In follow-up questions we posed after the study, several men indicated that the more attractive the woman engaging in the unacceptable behaviour was – attractive as perceived by the respondent making the judgement – the more acceptable the behaviour would be. No woman said anything similar of such behaviour by men.

Other research has previously found that men are welcoming of most sexual behaviour in nightlife settings. In relation to the rare instances of women groping men at nightclubs, men have said women cannot help themselves around a young attractive man and that they, the men, do not see the behaviour as a threat – more as a [self-esteem boost].

People think they must be more prudish than their peers

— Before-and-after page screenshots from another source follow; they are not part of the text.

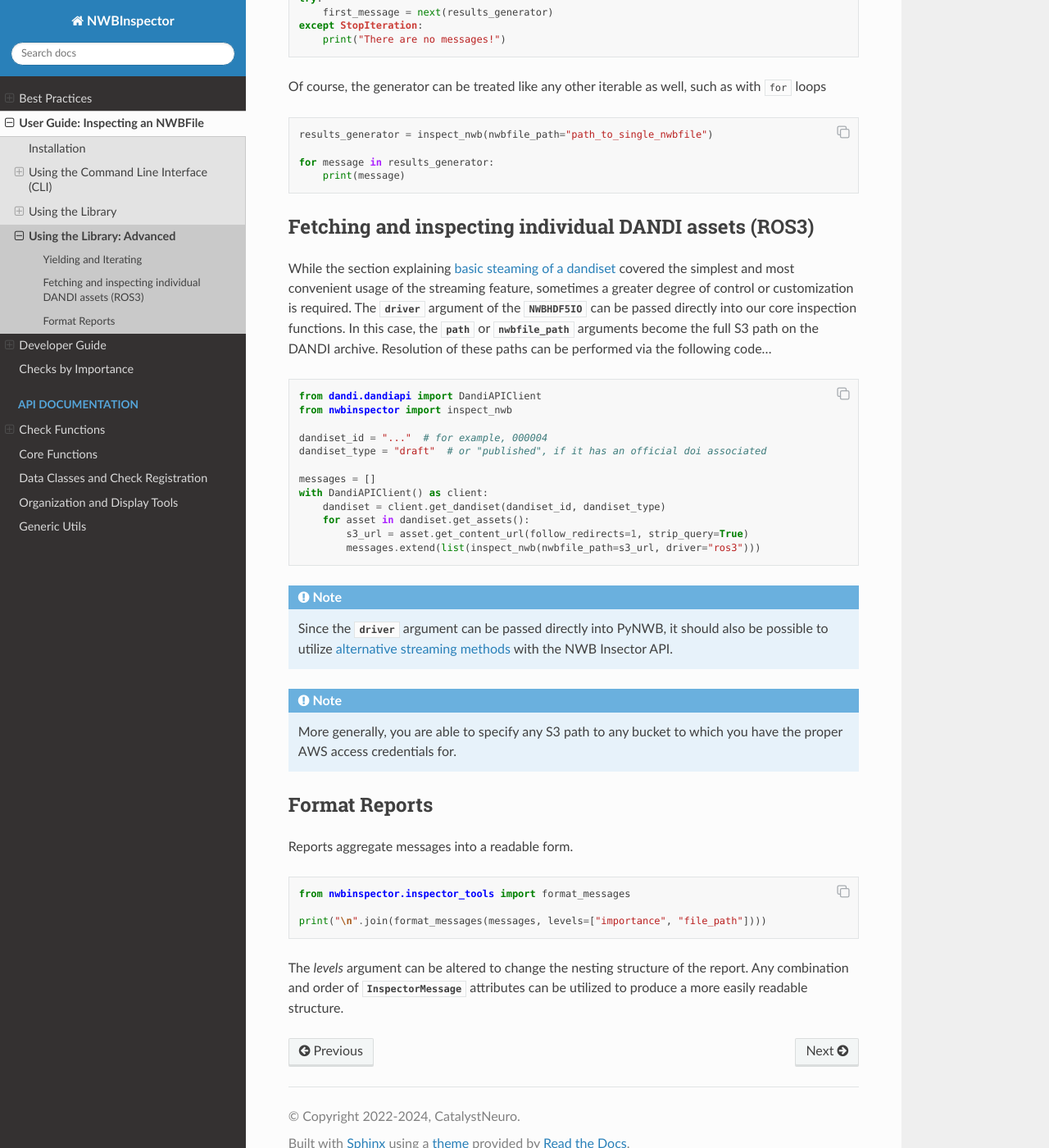
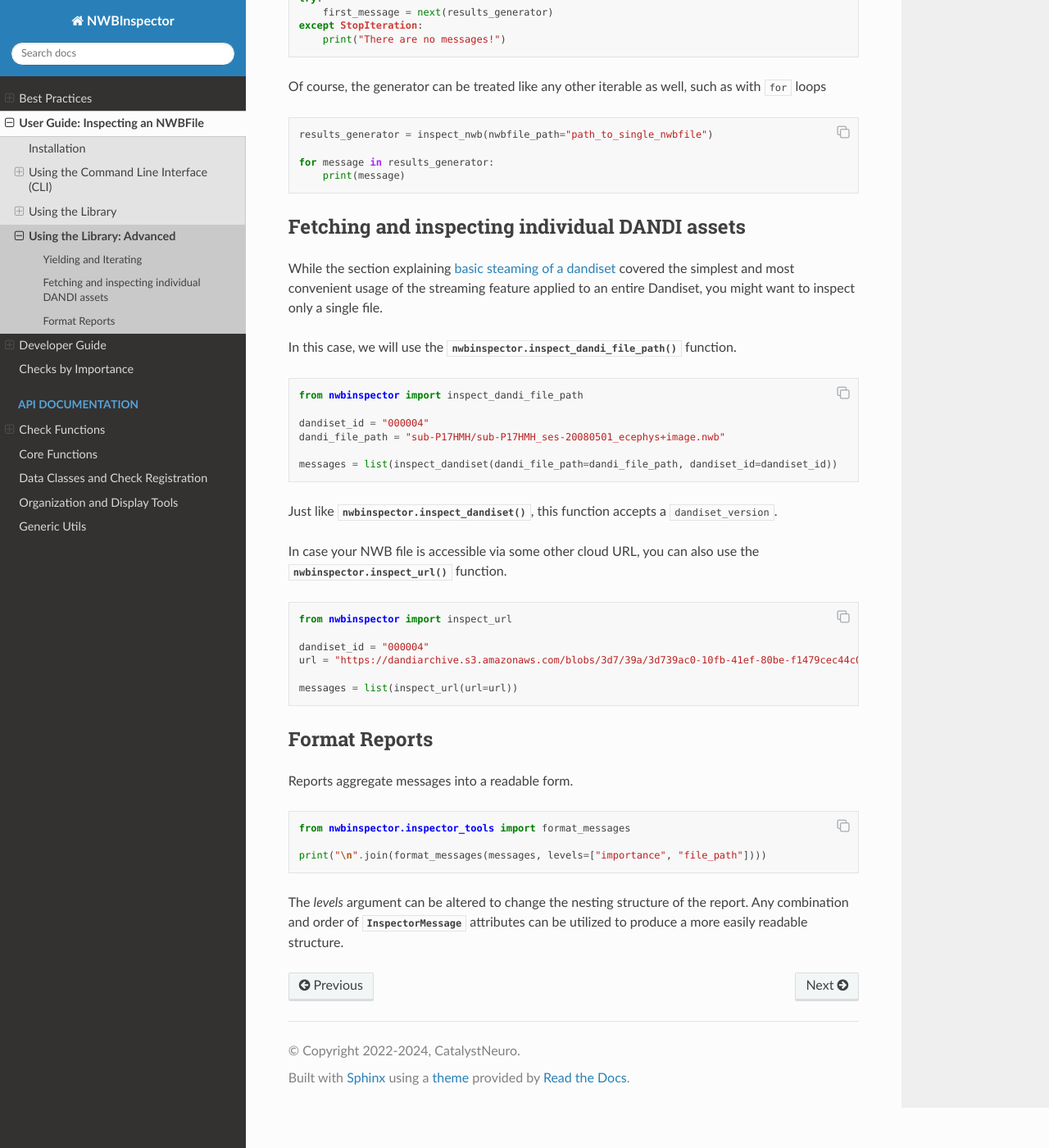
Before and after one commit to NeurodataWithoutBorders/nwbinspector, a Sphinx documentation site: the page built from docs/user_guide/using_the_library_advanced.rst, in a window 1280 px wide and 1400 px high, scrolled down 713 px. Shown: the whole window at 82% size. Built offline with Sphinx 7.4.7 and the Read the Docs theme 2.0.0, drawn with Linux system fonts in a browser that asks for light colours.

```diff
--- a/docs/user_guide/using_the_library_advanced.rst
+++ b/docs/user_guide/using_the_library_advanced.rst
@@ -47,35 +47,36 @@ Of course, the generator can be treated like any other iterable as well, such as
 
 .. _advanced_streaming_api:
 
-Fetching and inspecting individual DANDI assets (ROS3)
-------------------------------------------------------
+Fetching and inspecting individual DANDI assets
+-----------------------------------------------
 
-While the section explaining :ref:`basic steaming of a dandiset <simple_streaming_api>` covered the simplest and most convenient usage of the streaming feature, sometimes a greater degree of control or customization is required. The :py:attr:`driver` argument of the :py:class:`~pynwb.NWBHDF5IO` can be passed directly into our core inspection functions. In this case, the :py:attr:`path` or :py:attr:`nwbfile_path` arguments become the full S3 path on the DANDI archive. Resolution of these paths can be performed via the following code...
+While the section explaining :ref:`basic steaming of a dandiset <simple_streaming_api>` covered the simplest and most
+convenient usage of the streaming feature applied to an entire Dandiset, you might want to inspect only a single file.
 
+In this case, we will use the :py:meth:`nwbinspector.inspect_dandi_file_path` function.
 
 .. code-block:: python
 
-    from dandi.dandiapi import DandiAPIClient
-    from nwbinspector import inspect_nwb
+    from nwbinspector import inspect_dandi_file_path
 
-    dandiset_id = "..."  # for example, 000004
-    dandiset_type = "draft"  # or "published", if it has an official doi associated
+    dandiset_id = "000004"
+    dandi_file_path = "sub-P17HMH/sub-P17HMH_ses-20080501_ecephys+image.nwb"
 
-    messages = []
-    with DandiAPIClient() as client:
-        dandiset = client.get_dandiset(dandiset_id, dandiset_type)
-        for asset in dandiset.get_assets():
-            s3_url = asset.get_content_url(follow_redirects=1, strip_query=True)
-            messages.extend(list(inspect_nwb(nwbfile_path=s3_url, driver="ros3")))
+    messages = list(inspect_dandiset(dandi_file_path=dandi_file_path, dandiset_id=dandiset_id))
 
-.. note::
+Just like :py:meth:`nwbinspector.inspect_dandiset`, this function accepts a ``dandiset_version``.
 
-    Since the :py:attr:`driver` argument can be passed directly into PyNWB, it should also be possible to utilize :alternative-streaming-tutorial:`alternative streaming methods <>` with the NWB Insector API.
+In case your NWB file is accessible via some other cloud URL, you can also use the :py:meth:`nwbinspector.inspect_url`
+function.
 
-.. note::
+.. code-block:: python
 
-    More generally, you are able to specify any S3 path to any bucket to which you have the proper AWS access credentials for.
+    from nwbinspector import inspect_url
 
+    dandiset_id = "000004"
+    url = "https://dandiarchive.s3.amazonaws.com/blobs/3d7/39a/3d739ac0-10fb-41ef-80be-f1479cec44c0"
+
+    messages = list(inspect_url(url=url))
 
 
 Format Reports
```
Also changed, not shown: docs/user_guide/using_the_library.rst (+17 -11 lines), 2 other files.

Participants in our study reported they often observe these four behaviours in nightlife settings. Why do they suppress their personal values in this setting and not in others?

Many young people wrongly think that most other people find the behaviours acceptable. Research shows it’s a common phenomenon for people to wrongly think they are more conservative than their peers. They therefore subjugate their personal values in nightlife settings because they think most other people find the behaviour acceptable.

Another reason is patrons find it difficult to identify whether the behaviour is consensual or not. The continuum of consensual sexual behaviour in nightlife settings extends much further than in most other public settings, such as workplaces or the street – that is, an act that would clearly be assault on the street might conceivably be mutually consented to by two people in a nightclub.

Some people go to nightlife settings to find sexual partners, and flirting and hook-up behaviours often occur. There can also be significant pressure on people, especially men, to find a sexual partner, which can lead to riskier and more aggressive sexual advances.

So what’s the solution?

Nightlife settings serve an important social function as a place where young people relax, socialise, develop their social identities and find sexual partners. Society should allow them that opportunity, but at the same time the nightclub should not necessarily be a place where personal values and integrity are left at the door.

One option is to educate young people about criminal behaviour – if they are willing to listen.
Shutterstock

The lock-out laws in some states are an overreaction by authorities to engineer change in these environments. But how can young people bring the right balance to what happens in nightlife settings?

One possible way forward is to use what we academics call “normative interventions”. Such interventions involve first letting young people know what the majority of them actually think, and that is that “grabbing, groping and grinding” in nightlife settings is wrong. Just because it seems like everyone is doing it, doesn’t make it OK.

The next step is to encourage patrons to speak up when such behaviours occur, whether they are the victim or a bystander. Research in other settings shows it’s possible to develop programs that encourage people who observe such behaviour to intervene, such as confronting the perpetrator or reporting the incident to authorities. In further research currently underway, we are looking more closely at the role of consent in nightclub conduct.The Conversation

Alfred Allan, Professor, Edith Cowan University; Aimee-Rose Wrightson-Hester, PhD Candidate, Edith Cowan University, and Maria Allan, Lecturer in Psychology, Edith Cowan University

This article is republished from The Conversation under a Creative Commons license. Read the original article.